INSTRUCTIONS FOR THE TASK
Show the lines of the material that contain the word "item".

ENTRIES SHOWN
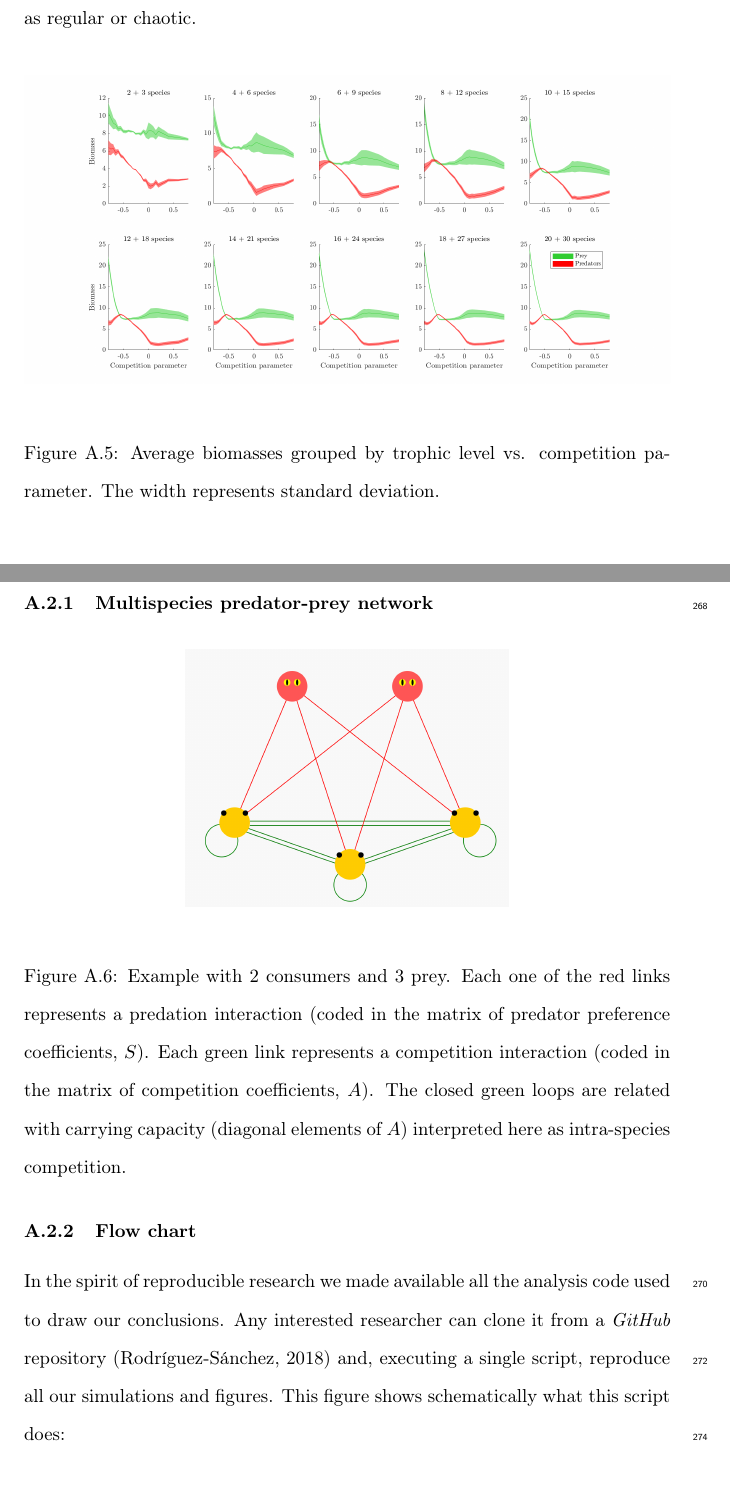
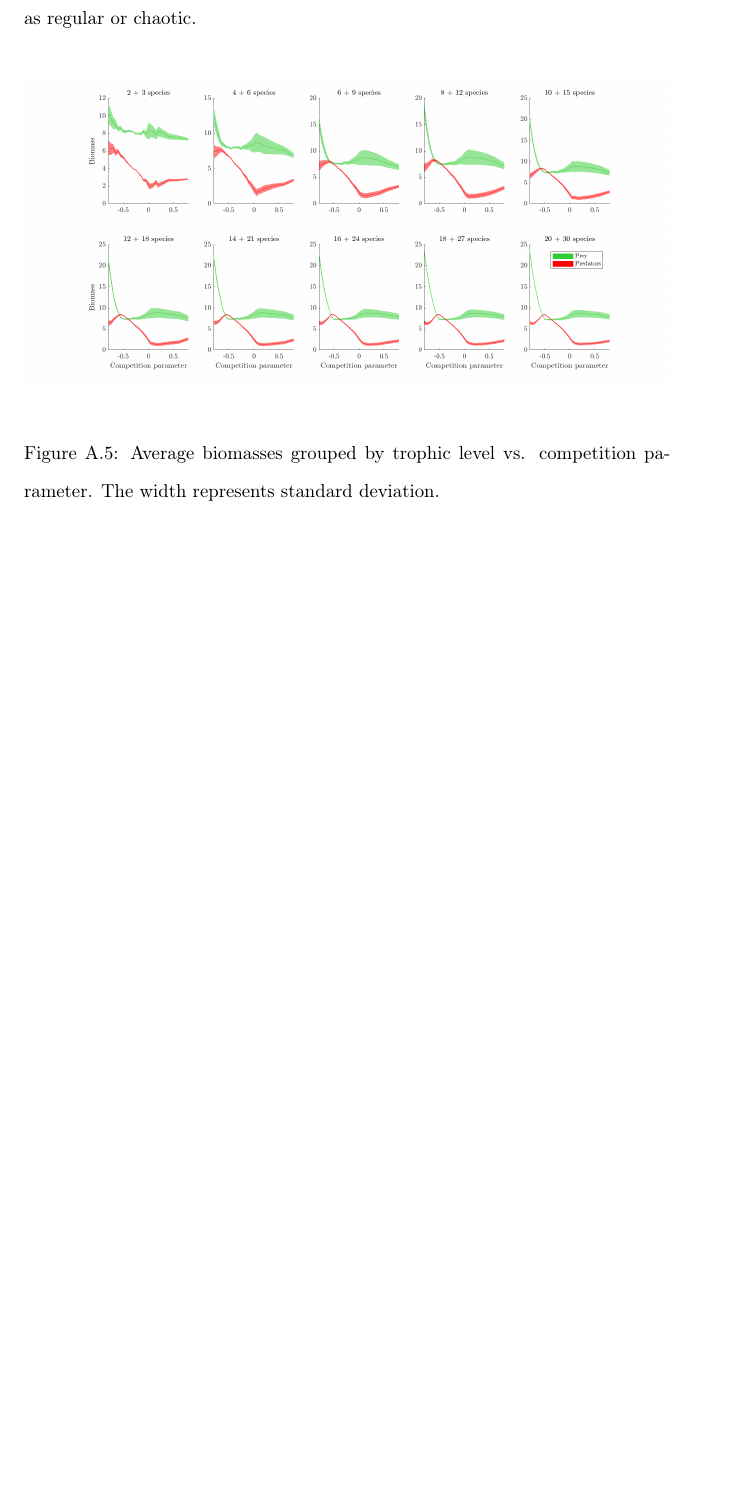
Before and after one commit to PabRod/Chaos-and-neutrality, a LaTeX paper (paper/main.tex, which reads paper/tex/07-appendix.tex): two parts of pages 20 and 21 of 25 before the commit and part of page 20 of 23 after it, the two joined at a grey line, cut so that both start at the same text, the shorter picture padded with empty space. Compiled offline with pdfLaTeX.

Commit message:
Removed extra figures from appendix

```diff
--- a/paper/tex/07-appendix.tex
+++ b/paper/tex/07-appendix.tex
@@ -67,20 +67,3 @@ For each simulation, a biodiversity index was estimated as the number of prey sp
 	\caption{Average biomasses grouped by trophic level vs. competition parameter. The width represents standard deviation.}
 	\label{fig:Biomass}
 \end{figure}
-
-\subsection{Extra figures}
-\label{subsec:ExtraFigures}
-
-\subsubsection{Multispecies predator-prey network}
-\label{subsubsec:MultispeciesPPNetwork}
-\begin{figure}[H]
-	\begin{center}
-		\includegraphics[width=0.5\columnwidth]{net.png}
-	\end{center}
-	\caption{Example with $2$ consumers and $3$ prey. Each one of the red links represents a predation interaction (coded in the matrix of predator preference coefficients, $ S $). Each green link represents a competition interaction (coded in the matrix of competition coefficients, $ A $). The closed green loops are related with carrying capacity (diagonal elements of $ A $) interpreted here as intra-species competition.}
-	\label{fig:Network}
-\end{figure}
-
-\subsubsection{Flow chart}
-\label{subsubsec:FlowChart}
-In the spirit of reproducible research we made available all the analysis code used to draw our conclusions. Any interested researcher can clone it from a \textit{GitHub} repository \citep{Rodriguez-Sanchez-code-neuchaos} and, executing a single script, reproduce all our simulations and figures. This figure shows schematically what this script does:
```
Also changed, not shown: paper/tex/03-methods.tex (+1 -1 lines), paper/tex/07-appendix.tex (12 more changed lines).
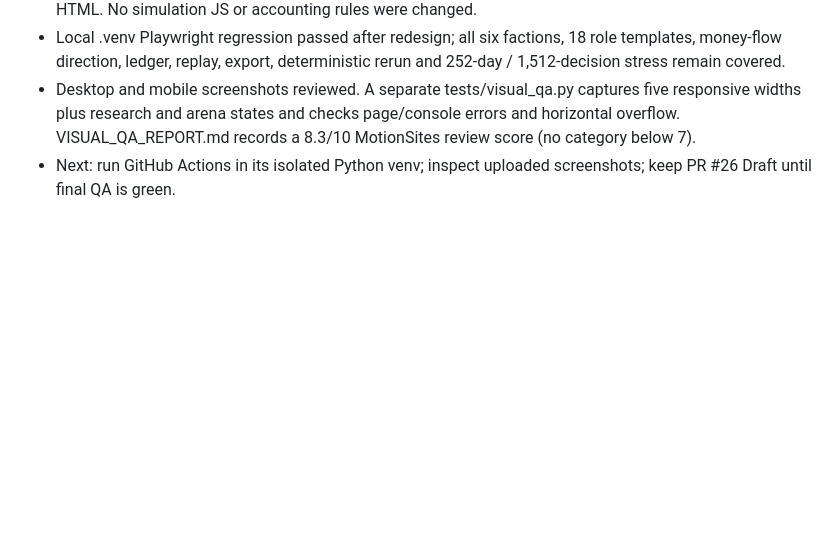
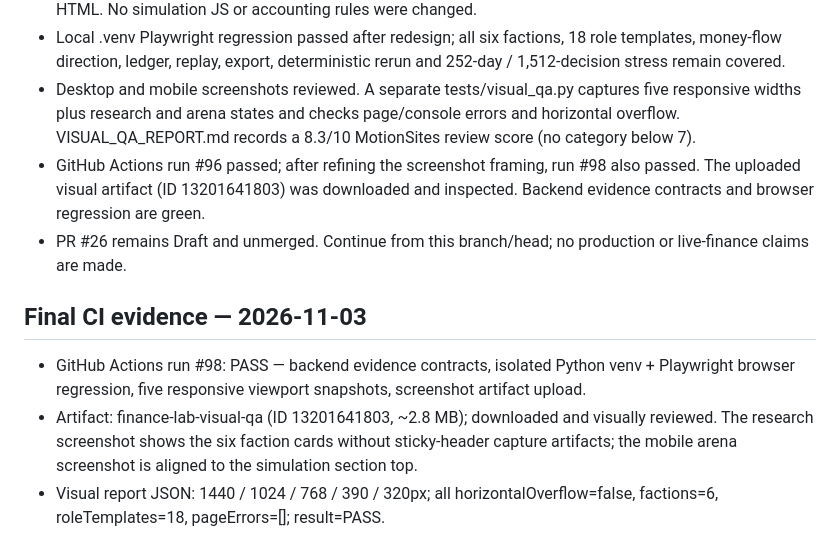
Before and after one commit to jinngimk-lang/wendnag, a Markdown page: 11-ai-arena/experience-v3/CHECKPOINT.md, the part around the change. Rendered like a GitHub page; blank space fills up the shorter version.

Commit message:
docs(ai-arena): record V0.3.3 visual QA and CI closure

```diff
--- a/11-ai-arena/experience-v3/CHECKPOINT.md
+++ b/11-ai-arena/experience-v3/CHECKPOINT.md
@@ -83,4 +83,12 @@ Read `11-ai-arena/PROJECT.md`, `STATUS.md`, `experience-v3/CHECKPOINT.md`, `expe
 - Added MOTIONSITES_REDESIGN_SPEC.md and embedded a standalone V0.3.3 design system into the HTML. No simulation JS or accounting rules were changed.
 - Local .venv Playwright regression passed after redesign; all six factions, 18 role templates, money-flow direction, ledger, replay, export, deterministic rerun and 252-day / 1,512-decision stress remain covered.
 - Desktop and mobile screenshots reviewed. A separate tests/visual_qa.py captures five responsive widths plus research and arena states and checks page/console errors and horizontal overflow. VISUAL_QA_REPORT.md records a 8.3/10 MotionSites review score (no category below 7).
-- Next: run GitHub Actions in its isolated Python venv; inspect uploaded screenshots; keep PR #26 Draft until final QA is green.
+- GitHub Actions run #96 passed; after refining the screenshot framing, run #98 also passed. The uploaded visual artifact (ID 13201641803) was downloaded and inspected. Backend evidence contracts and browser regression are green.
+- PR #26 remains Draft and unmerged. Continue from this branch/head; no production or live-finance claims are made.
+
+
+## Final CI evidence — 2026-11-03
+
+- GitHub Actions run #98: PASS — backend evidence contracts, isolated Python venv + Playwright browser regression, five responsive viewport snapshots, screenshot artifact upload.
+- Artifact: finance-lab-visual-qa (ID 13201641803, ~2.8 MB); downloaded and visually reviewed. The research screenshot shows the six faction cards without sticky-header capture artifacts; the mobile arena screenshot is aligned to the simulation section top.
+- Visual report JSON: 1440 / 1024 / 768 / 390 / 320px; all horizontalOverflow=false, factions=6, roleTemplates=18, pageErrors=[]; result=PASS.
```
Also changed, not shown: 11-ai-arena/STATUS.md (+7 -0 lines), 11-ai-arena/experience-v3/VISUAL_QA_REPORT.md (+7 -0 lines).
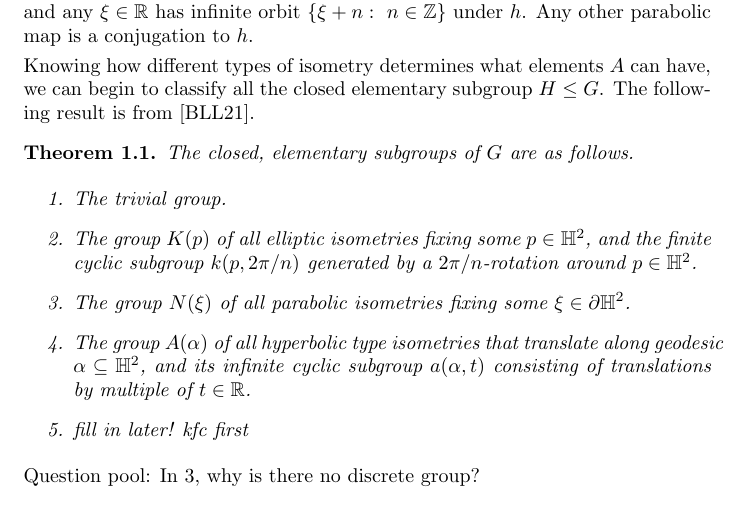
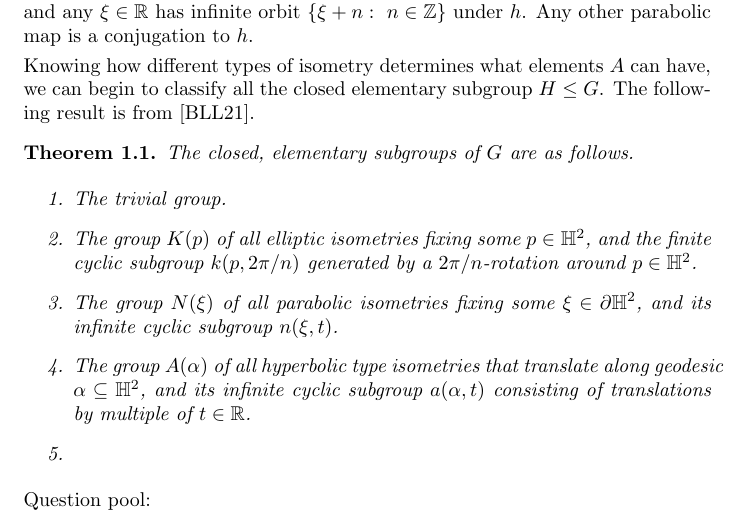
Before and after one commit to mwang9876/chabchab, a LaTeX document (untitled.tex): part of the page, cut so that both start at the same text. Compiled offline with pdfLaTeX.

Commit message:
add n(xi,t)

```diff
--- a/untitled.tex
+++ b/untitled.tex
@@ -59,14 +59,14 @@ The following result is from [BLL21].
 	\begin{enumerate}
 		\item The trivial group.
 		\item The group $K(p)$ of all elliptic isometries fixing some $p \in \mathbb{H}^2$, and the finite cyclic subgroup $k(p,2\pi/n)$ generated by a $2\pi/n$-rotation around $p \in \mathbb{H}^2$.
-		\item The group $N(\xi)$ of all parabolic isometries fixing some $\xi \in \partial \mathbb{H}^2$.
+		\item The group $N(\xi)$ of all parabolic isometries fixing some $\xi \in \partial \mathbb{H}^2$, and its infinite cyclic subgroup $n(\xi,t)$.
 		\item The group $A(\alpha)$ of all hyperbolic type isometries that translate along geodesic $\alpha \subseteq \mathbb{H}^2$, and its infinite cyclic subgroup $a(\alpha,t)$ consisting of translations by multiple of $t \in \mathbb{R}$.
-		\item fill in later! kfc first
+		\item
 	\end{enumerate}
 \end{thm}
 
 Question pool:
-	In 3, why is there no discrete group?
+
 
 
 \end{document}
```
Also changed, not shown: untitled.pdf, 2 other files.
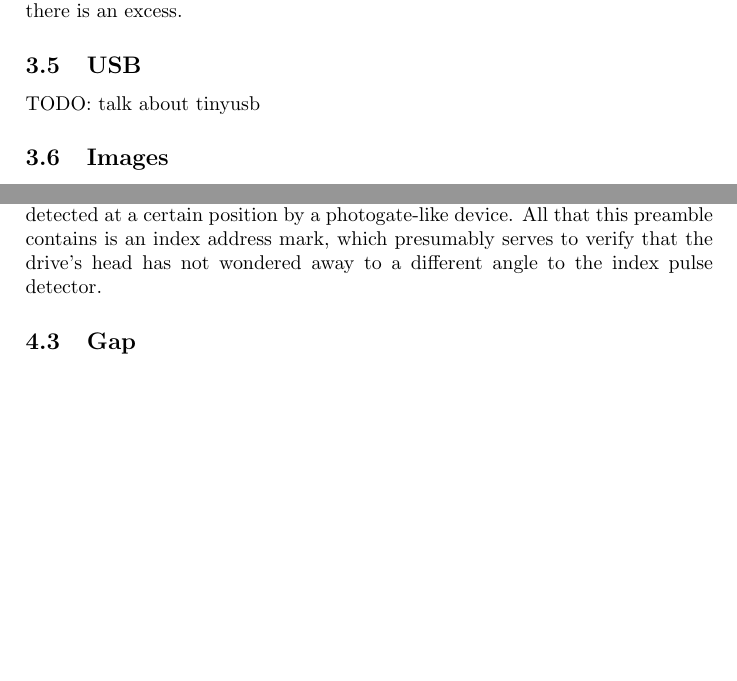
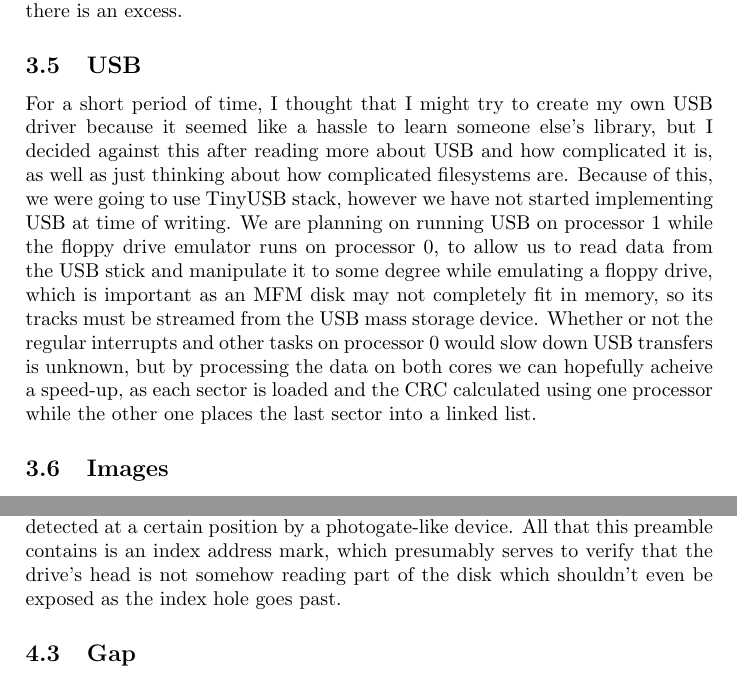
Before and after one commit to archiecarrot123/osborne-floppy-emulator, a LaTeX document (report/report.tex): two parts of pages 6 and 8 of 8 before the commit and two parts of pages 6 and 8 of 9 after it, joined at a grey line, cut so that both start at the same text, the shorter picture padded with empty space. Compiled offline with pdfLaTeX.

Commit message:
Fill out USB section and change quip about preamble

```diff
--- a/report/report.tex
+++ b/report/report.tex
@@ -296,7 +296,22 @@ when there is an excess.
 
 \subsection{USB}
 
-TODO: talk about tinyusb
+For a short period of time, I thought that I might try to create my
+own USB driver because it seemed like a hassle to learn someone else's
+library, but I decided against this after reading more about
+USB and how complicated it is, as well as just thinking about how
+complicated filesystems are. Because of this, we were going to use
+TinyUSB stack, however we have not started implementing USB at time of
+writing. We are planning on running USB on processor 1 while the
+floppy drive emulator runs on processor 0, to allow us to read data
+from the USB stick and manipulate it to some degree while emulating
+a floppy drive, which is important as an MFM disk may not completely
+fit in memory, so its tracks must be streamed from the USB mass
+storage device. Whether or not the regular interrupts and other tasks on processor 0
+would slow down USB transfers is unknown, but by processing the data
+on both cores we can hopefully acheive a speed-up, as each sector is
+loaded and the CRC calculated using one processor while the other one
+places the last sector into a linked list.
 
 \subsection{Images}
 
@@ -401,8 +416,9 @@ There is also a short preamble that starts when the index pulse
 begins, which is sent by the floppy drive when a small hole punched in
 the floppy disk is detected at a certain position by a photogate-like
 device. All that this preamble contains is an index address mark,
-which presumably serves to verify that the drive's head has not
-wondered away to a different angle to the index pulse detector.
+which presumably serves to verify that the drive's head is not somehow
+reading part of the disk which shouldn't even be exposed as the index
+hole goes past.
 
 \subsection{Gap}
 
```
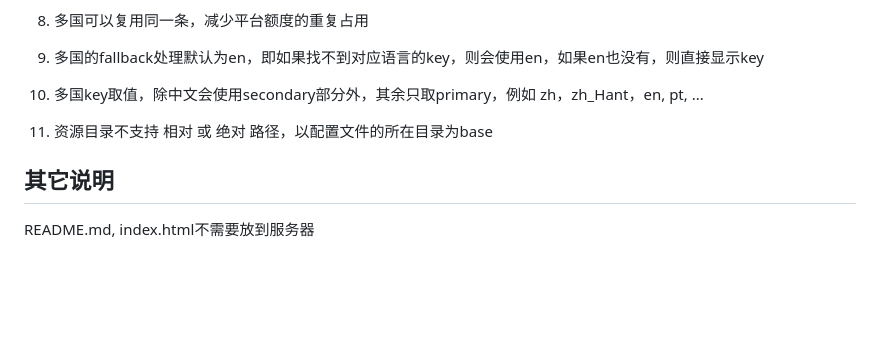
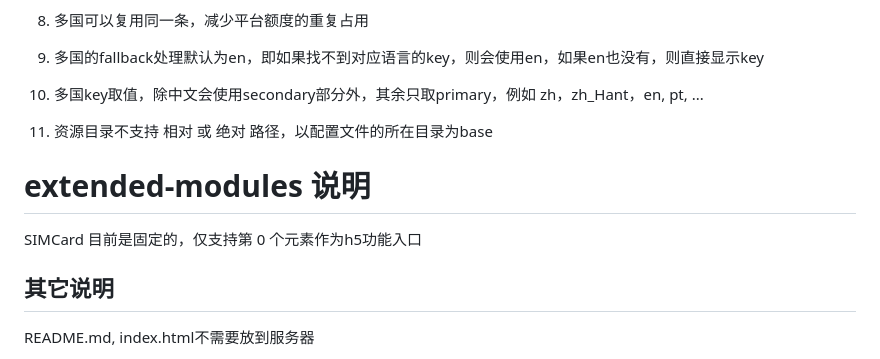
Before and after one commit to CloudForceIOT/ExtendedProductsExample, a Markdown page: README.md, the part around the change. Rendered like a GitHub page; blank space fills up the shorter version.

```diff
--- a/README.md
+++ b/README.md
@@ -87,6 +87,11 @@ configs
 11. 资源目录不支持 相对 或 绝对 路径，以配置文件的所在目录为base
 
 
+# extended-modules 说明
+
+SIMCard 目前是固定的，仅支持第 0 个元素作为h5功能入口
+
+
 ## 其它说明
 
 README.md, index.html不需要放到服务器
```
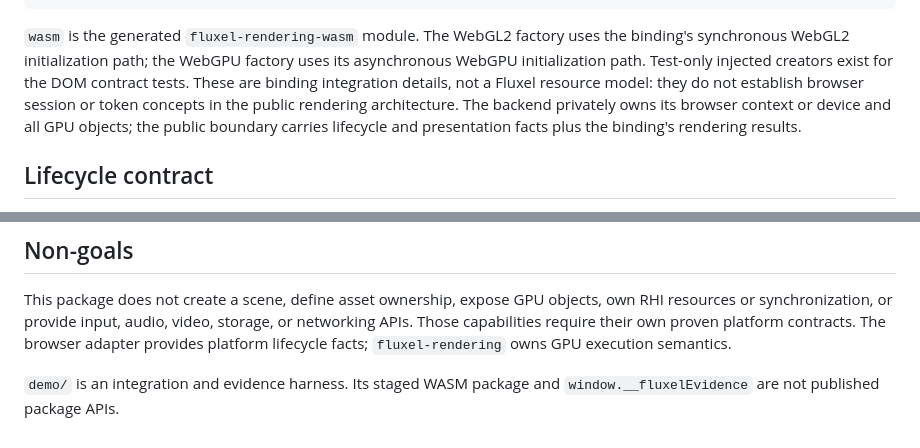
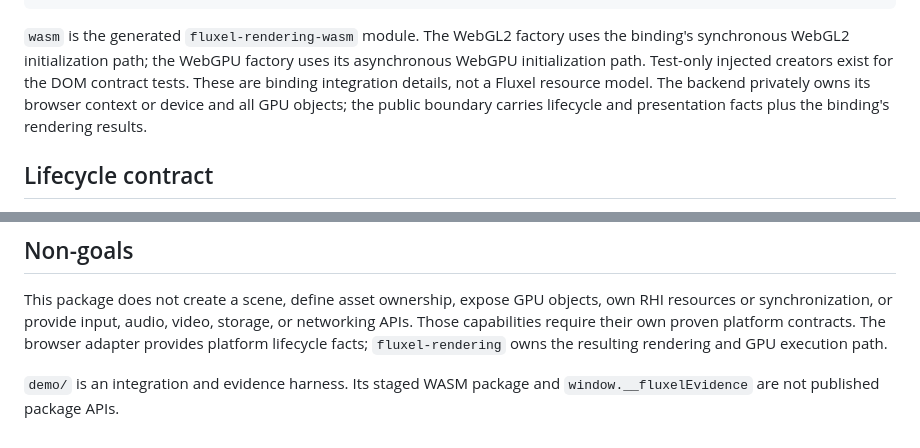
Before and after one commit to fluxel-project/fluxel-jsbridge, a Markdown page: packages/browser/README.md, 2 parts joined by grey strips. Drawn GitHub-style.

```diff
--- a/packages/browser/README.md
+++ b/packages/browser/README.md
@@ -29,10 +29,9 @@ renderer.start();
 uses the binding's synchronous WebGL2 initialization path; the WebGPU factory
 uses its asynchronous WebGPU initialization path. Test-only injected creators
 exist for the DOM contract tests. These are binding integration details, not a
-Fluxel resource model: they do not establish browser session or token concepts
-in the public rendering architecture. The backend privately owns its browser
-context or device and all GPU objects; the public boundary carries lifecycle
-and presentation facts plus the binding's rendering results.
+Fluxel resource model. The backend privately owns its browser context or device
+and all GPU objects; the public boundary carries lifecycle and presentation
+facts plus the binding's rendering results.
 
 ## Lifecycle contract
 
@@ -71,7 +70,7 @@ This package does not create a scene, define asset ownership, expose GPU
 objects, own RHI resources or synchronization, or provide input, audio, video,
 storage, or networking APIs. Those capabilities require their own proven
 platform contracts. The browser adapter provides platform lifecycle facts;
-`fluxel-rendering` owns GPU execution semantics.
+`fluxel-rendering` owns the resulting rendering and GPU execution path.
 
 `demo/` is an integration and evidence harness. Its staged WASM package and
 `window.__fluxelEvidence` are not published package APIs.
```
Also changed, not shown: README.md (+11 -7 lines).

EXERCISE OUTPUT
 		\item The trivial group.
 		\item The group $K(p)$ of all elliptic isometries fixing some $p \in \mathbb{H}^2$, and the finite cyclic subgroup $k(p,2\pi/n)$ generated by a $2\pi/n$-rotation around $p \in \mathbb{H}^2$.
-		\item The group $N(\xi)$ of all parabolic isometries fixing some $\xi \in \partial \mathbb{H}^2$.
+		\item The group $N(\xi)$ of all parabolic isometries fixing some $\xi \in \partial \mathbb{H}^2$, and its infinite cyclic subgroup $n(\xi,t)$.
 		\item The group $A(\alpha)$ of all hyperbolic type isometries that translate along geodesic $\alpha \subseteq \mathbb{H}^2$, and its infinite cyclic subgroup $a(\alpha,t)$ consisting of translations by multiple of $t \in \mathbb{R}$.
-		\item fill in later! kfc first
+		\item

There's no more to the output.